» Provided records
━━━━━━━━
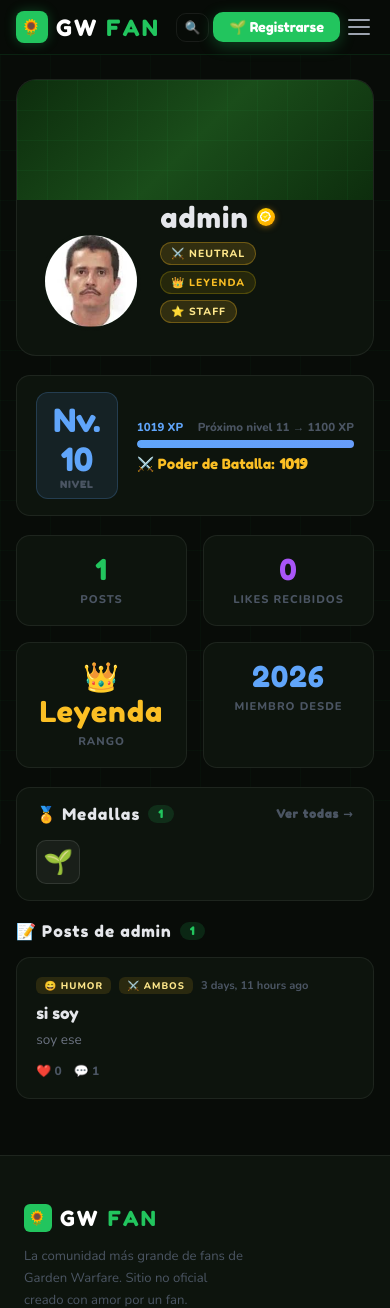
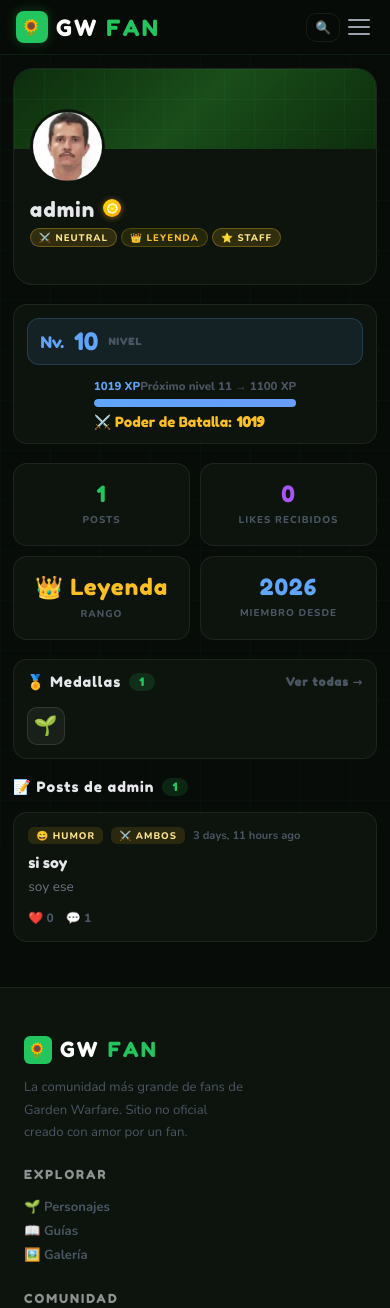
Before and after one commit to chango-con-internet/GW_fansite, a Django app: page /usuarios/perfil/admin/ in a window 390 px wide. Shown: the top 1308 px of the page. Run offline with Django 5.2, Linux system fonts and the light colour scheme; data comes from the database, SQL or seed files in the repository.

Commit message:
fix: navbar mensajes desktop, login móvil y perfil responsive

```diff
--- a/templates/base.html
+++ b/templates/base.html
@@ -167,7 +167,10 @@
       display: none; flex-direction: column; gap: 5px;
       background: none; border: none; padding: 4px; cursor: pointer;
     }
-    .nav-toggle span { display: block; width: 22px; height: 2px; background: #9ca3af; border-radius: 2px; transition: all 0.2s; }
+    .nav-toggle span {
+      display: block; width: 22px; height: 2px;
+      background: #9ca3af; border-radius: 2px; transition: all 0.2s;
+    }
 
     .nav-mobile {
       display: none; flex-direction: column; gap: 6px;
@@ -202,6 +205,7 @@
       .nav-logout { display: none; }
       .nav-panel { display: none; }
       .nav-btn-login:not([style*="padding:7px 12px"]) { display: none; }
+      .nav-btn-register { display: none; }
       nav { padding: 0.7rem 1rem; }
       .nav-right { gap: 4px; }
       .nav-user { gap: 4px; }
@@ -295,13 +299,14 @@
     </div>
 
     <div class="nav-right">
-      <a href="/buscar/" class="nav-btn-login" style="padding:7px 12px;">🔍</a>
+      <a href="/buscar/" class="nav-btn-login" style="padding:7px 12px;" title="Buscar">🔍</a>
       {% if request.user.is_authenticated %}
-      <a href="/usuarios/tienda/" class="nav-btn-login" style="padding:7px 12px;color:var(--yellow);border-color:rgba(251,191,36,0.2);">☀️ {{ request.user.perfil.semillas }}</a>
+      <a href="/usuarios/tienda/" class="nav-btn-login" style="padding:7px 12px;color:var(--yellow);border-color:rgba(251,191,36,0.2);" title="Tienda">☀️ {{ request.user.perfil.semillas }}</a>
       <div class="nav-user">
         {% if request.user.is_staff %}
         <a href="/panel/" class="nav-panel">🛡️ Panel</a>
         {% endif %}
+        <a href="/usuarios/mensajes/" class="nav-btn-login" style="padding:7px 12px;" title="Mensajes">💬</a>
         <a href="/usuarios/notificaciones/" class="nav-user-avatar" id="notif-btn" title="Notificaciones">
           🔔
           <span id="notif-count" style="display:none;position:absolute;top:-4px;right:-4px;background:#ef4444;color:#fff;font-size:0.5rem;font-weight:800;padding:1px 4px;border-radius:10px;font-family:'Fredoka One',cursive;min-width:14px;text-align:center;"></span>
@@ -346,15 +351,16 @@
     <a href="/usuarios/notificaciones/" class="nav-link">🔔 Notificaciones</a>
     <a href="/usuarios/mensajes/" class="nav-link">💬 Mensajes</a>
     <a href="/usuarios/perfil/{{ request.user.username }}/" class="nav-link">👤 Mi perfil</a>
+    <a href="/logros/{{ request.user.username }}/" class="nav-link">🏅 Logros</a>
     <a href="/usuarios/clasificacion/" class="nav-link">🏆 Clasificación</a>
     {% if request.user.is_staff %}
-    <a href="/panel/" class="nav-link" style="color:var(--yellow);">🛡️ Panel Admin</a>
+    <a href="/panel/" class="nav-link" style="color:var(--yellow);border-color:rgba(251,191,36,0.2);">🛡️ Panel Admin</a>
     {% endif %}
     <div class="nav-mobile-divider"></div>
-    <a href="/usuarios/logout/" class="nav-link" style="color:#ef4444;">🚪 Salir</a>
+    <a href="/usuarios/logout/" class="nav-link" style="color:#ef4444;border-color:rgba(239,68,68,0.2);">🚪 Salir</a>
     {% else %}
-    <a href="/usuarios/login/" class="nav-link">🔑 Iniciar sesión</a>
-    <a href="/usuarios/register/" class="nav-link" style="color:var(--green);">🌱 Registrarse</a>
+    <a href="/usuarios/login/" class="nav-link" style="color:#60a5fa;border-color:rgba(96,165,250,0.2);">🔑 Iniciar sesión</a>
+    <a href="/usuarios/register/" class="nav-link" style="color:var(--green);border-color:rgba(34,197,94,0.2);background:rgba(34,197,94,0.06);">🌱 Registrarse gratis</a>
     {% endif %}
   </div>
 
@@ -416,13 +422,12 @@
       });
     }
 
+    // Mobile nav toggle
     function toggleNav() {
       const nav = document.getElementById('nav-mobile');
       const btn = document.getElementById('nav-toggle-btn');
       const isOpen = nav.classList.toggle('open');
-  // Bloquear scroll del body cuando el menú está abierto
       document.body.style.overflow = isOpen ? 'hidden' : '';
-  // Animar hamburguesa
       const spans = btn.querySelectorAll('span');
       if (isOpen) {
         spans[0].style.transform = 'rotate(45deg) translate(5px, 5px)';
--- a/usuarios/templates/usuarios/perfil.html
+++ b/usuarios/templates/usuarios/perfil.html
@@ -178,6 +178,50 @@
 .empty-icon { font-size: 2.5rem; display: block; margin-bottom: 0.8rem; opacity: 0.5; }
 .empty-text { font-family: 'Fredoka One', cursive; font-size: 1rem; color: #e5e7eb; margin-bottom: 0.3rem; }
 .empty-sub { font-size: 0.82rem; color: var(--muted); }
+
+@media (max-width: 600px) {
+  .perfil-wrap { padding: 0.8rem 0.8rem; }
+
+  .perfil-banner { height: 80px; }
+
+  .perfil-info {
+    padding: 0 1rem 1rem;
+    flex-direction: column;
+    align-items: flex-start;
+    gap: 0.8rem;
+  }
+
+  .perfil-avatar-wrap { margin-top: -40px; }
+
+  .perfil-avatar { width: 75px; height: 75px; font-size: 2rem; border-width: 3px; }
+
+  .perfil-username { font-size: 1.3rem; }
+
+  .perfil-badges { gap: 4px; }
+  .perfil-badge { font-size: 0.6rem; padding: 2px 8px; }
+
+  .perfil-actions {
+    flex-direction: row; flex-wrap: wrap; gap: 6px; padding-top: 0;
+    width: 100%;
+  }
+  .btn-editar { font-size: 0.75rem; padding: 6px 12px; }
+
+  .xp-section { flex-direction: column; gap: 0.8rem; padding: 0.8rem; }
+  .xp-nivel { min-width: unset; width: 100%; display: flex; align-items: center; gap: 10px; padding: 0.5rem 0.8rem; }
+  .xp-nivel > div:first-child { font-size: 1rem; }
+  .xp-nivel > div:nth-child(2) { font-size: 1.5rem; }
+
+  .perfil-stats { grid-template-columns: repeat(2, 1fr); gap: 0.6rem; }
+  .stat-num { font-size: 1.4rem; }
+  .stat-label { font-size: 0.62rem; }
+
+  .medallas-mini { padding: 0.8rem; }
+  .medalla-chip { width: 38px; height: 38px; font-size: 1.2rem; }
+
+  .section-title { font-size: 0.9rem; }
+  .post-card { padding: 0.9rem; }
+  .post-titulo { font-size: 0.92rem; }
+}
 {% endblock %}
 
 {% block content %}
```
Lines whose indentation alone changed are shown as unchanged.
━━━━━━━━
» Problem
Reproduce every line of the material above that has the string "nivel".

» Your response
+  .xp-nivel { min-width: unset; width: 100%; display: flex; align-items: center; gap: 10px; padding: 0.5rem 0.8rem; }
+  .xp-nivel > div:first-child { font-size: 1rem; }
+  .xp-nivel > div:nth-child(2) { font-size: 1.5rem; }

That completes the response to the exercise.